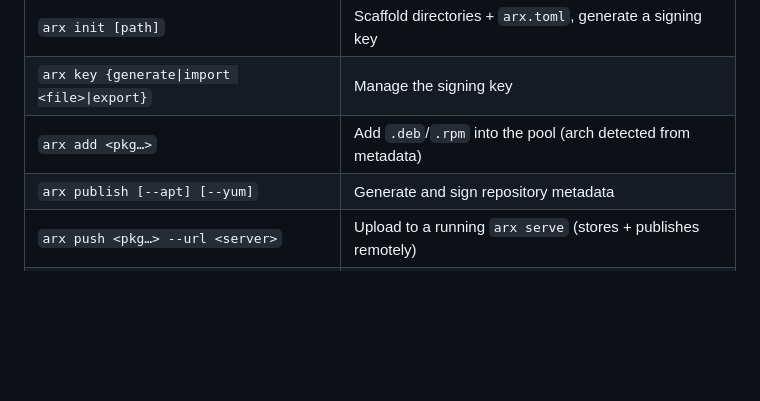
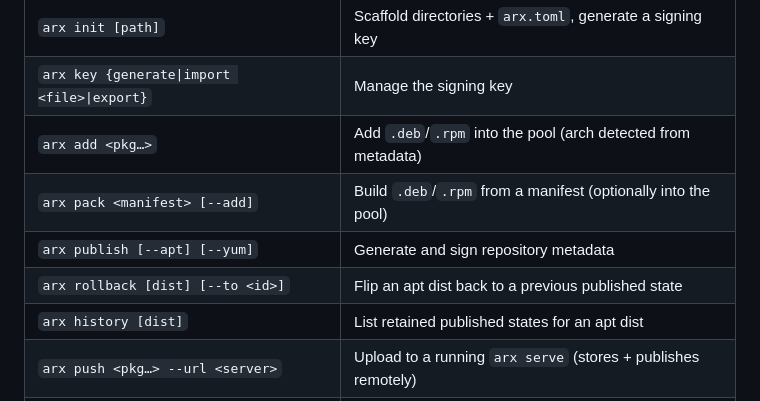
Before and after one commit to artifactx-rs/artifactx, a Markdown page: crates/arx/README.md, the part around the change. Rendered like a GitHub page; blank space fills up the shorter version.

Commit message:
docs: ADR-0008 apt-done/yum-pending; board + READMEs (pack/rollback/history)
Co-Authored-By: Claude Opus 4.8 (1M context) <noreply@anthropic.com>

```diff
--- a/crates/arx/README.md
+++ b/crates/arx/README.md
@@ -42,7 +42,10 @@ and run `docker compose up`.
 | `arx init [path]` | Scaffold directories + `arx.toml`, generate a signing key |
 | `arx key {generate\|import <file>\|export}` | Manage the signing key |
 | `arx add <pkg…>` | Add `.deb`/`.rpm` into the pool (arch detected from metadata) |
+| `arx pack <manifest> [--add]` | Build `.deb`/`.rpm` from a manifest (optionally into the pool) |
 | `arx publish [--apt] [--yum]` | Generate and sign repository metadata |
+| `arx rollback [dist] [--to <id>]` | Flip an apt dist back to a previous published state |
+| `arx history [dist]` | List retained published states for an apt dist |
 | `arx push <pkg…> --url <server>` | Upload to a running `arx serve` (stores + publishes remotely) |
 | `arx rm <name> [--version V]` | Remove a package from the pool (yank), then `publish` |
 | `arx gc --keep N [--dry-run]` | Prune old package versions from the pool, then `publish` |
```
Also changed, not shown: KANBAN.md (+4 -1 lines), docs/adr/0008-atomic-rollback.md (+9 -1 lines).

EXERCISE INSTRUCTIONS: Above are entries; state the number of lines among them that contain "history", and nothing else.

FINISHED TASK: 2